In 1992, Bon Jovi performed their own Animals medley for an MTV show later released on video as Keep the Faith: An Evening with Bon Jovi; they led off with "It's My Life". In 1995, they performed the medley live with Eric Burdon. (Bon Jovi's 2000 hit "It's My Life" is a different song).

In 1997, during a scene in Central Park in Disney's Jungle 2 Jungle, Tim Allen and Sam Huntington dance to a version sang by Dana Hutson of the group, Pele Juju.

Burdon performed the song live with Roseanne Barr on her The Roseanne Show in 2000.

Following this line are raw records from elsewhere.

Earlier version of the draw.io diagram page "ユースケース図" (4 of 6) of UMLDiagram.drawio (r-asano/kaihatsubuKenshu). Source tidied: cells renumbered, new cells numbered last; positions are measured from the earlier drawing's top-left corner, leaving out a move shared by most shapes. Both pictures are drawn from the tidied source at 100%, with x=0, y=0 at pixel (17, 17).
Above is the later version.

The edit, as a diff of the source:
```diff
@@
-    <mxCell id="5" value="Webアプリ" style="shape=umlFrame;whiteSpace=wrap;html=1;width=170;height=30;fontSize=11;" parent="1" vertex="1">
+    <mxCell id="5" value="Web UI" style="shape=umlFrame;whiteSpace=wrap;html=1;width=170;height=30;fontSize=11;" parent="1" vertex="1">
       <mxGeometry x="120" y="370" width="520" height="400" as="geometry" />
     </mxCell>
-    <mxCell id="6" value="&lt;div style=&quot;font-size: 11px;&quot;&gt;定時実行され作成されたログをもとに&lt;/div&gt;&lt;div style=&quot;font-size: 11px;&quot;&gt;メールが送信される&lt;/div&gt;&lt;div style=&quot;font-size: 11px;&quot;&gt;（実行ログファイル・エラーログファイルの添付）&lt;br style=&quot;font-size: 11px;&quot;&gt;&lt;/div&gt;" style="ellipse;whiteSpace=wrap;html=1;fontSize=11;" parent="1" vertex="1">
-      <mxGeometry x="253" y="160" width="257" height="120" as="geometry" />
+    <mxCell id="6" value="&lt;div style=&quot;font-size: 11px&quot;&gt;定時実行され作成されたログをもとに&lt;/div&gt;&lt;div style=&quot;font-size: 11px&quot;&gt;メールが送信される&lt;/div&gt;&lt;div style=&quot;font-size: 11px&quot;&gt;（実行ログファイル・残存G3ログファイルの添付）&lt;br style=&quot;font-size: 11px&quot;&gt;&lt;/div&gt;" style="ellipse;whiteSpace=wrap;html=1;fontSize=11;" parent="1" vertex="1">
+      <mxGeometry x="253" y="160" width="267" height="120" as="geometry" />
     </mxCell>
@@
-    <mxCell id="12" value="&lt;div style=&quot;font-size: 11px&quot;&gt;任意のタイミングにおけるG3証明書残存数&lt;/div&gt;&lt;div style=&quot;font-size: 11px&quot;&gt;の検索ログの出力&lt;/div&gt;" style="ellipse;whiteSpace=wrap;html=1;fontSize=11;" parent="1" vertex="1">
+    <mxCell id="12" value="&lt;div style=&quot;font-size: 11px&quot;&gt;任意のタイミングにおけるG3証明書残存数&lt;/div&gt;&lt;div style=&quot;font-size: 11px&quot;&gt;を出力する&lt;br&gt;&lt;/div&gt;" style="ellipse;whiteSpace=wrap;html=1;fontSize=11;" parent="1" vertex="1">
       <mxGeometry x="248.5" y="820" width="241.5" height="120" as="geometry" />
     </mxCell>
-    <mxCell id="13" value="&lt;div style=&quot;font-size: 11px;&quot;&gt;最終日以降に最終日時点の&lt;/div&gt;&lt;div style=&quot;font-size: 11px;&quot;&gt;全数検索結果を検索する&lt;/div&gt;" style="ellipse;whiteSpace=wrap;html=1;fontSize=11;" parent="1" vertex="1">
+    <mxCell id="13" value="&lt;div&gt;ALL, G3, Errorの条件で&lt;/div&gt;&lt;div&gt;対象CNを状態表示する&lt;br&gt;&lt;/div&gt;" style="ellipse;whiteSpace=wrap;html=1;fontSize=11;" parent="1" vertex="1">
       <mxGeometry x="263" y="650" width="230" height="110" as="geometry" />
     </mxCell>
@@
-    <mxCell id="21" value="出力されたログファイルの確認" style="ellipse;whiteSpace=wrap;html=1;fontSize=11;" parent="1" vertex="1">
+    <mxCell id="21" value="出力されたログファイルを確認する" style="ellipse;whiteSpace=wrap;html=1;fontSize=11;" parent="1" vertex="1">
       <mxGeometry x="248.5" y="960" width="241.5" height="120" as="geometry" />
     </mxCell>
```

References[edit]

  1. ^ a b c "The Story of the Animals". The Singles+ (CD liner). The Animals. Netherlands: BR Music. 1999 [1994]. p. 3. BS 8112-2. 
  2. ^ a b c d Patrick, Mick. ""It's My Life": Spectropop Presents Songwriter Carl D'Errico". Spectropop. Retrieved April 1, 2011. 
  3. ^ a b c d e Marsh, Dave (2006). Bruce Springsteen On Tour: 1968–2005. New York: Bloomsbury USA. pp. 101–103. ISBN 9781596912823. 
  4. ^ Everett, Walter (2008). The Foundations of Rock: From "Blue Suede Shoes" to "Suite: Judy Blue Eyes". New York: Oxford University Press. p. 62. ISBN 0-19-531024-1. 
  5. ^ Perone, James E. (2009). Mods, Rockers, and the Music of the British Invasion. ABC-CLIO. p. 129. ISBN 0275998606. 
  6. ^ Youtube. "The Animals - It's My Life (Hullabaloo - Oct 11, 1965)". Retrieved 2012-08-21. 
  7. ^ Youtube, -. "The Animals playing It's my Life". 
  8. ^ Youtube. "The Animals - It' s My Life (1965) HD & HQ". Retrieved 2012-08-21. 
  9. ^ Marsh, Dave (1983). Before I Get Old: The Story of the Who. New York: St. Martin's Press. pp. 117–118. ISBN 0-312-07155-8. 
  10. ^ Werner, Craig (1999). A Change Is Gonna Come: Music, Race, and the Soul of America. University of Michigan Press. pp. 87–88. ISBN 0-452-28065-6. 
  11. ^ Thompson, Dave (2011). 1000 Songs that Rock Your World: From Rock Classics to One-Hit Wonders, the Music That Lights Your Fire. Iola, Wisconsin: Krause Publications. p. 121. ISBN 1-4402-1422-0. 
  12. ^ "R.P.M. Play Sheet" (PHP). RPM 4 (17). December 20, 1965. Retrieved April 1, 1965. 
  13. ^ "Norwegiancharts.com – The Animals – It's My Life". VG-lista.
  14. ^ "Archive Chart" UK Singles Chart.
  15. ^ Whitburn, Joel (2010). "Chapter 1: The Artists". The Billboard Book of Top 40 Hits (9th ed.). Billboard Books. p. 32. ISBN 978-0-8230-8554-5. 
  16. ^ a b Hilburn, Robert (1985). Springsteen. Rolling Stone Press. p. 122. ISBN 0-684-18456-7. 
  17. ^ Marsh, Dave (1987). Glory Days: Bruce Springsteen in the 1980s. New York: Pantheon Books. p. 392. ISBN 0-394-54668-7. 

External links[edit]